Conclusions Our analysis report low proportions of RVGE among acute GE cases in Greece which may be attributable to available RV vaccination in Greece.
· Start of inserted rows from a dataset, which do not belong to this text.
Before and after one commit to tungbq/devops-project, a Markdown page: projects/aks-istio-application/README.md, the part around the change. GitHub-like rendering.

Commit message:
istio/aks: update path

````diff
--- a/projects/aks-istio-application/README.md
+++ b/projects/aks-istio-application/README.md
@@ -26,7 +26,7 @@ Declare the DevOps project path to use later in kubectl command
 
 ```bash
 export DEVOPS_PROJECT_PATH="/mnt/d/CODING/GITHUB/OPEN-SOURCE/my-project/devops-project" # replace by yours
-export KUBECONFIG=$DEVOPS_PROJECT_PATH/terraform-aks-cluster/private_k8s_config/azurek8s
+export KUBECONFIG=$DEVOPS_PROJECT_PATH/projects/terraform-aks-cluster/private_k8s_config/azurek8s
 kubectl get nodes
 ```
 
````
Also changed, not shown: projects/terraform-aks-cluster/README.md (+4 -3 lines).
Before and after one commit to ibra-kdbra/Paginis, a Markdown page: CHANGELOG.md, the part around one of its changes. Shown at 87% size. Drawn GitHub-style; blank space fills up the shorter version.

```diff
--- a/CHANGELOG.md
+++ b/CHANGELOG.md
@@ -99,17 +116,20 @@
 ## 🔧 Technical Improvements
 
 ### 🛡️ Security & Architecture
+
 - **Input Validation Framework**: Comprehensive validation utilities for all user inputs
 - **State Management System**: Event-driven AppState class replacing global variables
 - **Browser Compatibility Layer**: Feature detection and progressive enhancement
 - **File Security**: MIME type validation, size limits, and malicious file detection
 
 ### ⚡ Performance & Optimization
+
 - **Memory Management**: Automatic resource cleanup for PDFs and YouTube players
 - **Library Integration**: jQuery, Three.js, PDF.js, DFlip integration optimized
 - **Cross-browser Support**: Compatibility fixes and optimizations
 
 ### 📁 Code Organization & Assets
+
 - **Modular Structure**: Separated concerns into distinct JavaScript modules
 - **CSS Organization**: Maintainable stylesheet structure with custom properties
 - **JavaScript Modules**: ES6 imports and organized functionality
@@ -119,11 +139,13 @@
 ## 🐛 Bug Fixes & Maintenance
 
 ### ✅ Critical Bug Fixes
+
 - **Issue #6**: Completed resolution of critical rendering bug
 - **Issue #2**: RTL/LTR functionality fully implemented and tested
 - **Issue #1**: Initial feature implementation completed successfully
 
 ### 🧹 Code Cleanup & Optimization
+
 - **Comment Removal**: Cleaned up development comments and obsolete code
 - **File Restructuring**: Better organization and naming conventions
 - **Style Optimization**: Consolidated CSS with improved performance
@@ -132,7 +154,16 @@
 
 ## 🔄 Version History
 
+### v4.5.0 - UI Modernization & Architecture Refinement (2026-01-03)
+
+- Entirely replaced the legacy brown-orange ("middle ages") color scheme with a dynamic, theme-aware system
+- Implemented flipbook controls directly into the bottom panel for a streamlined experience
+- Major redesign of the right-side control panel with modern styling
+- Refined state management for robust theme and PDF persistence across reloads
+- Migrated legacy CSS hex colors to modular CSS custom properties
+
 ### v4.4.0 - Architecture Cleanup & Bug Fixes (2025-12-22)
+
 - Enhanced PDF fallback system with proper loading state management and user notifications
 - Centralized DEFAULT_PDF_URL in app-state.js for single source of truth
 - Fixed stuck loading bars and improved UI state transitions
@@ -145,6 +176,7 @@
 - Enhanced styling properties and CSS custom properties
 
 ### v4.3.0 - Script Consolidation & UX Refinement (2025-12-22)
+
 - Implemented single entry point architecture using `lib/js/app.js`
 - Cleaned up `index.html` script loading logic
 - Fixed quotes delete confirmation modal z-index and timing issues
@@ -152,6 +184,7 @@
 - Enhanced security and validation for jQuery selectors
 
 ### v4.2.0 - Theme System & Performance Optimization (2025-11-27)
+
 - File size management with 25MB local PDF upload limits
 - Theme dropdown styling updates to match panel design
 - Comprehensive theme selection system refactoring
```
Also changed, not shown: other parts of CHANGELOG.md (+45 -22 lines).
Future impact/effectiveness studies are necessary to confirm this finding.
Clinical Trial Registration NCT00751686.
- Infectious Diseases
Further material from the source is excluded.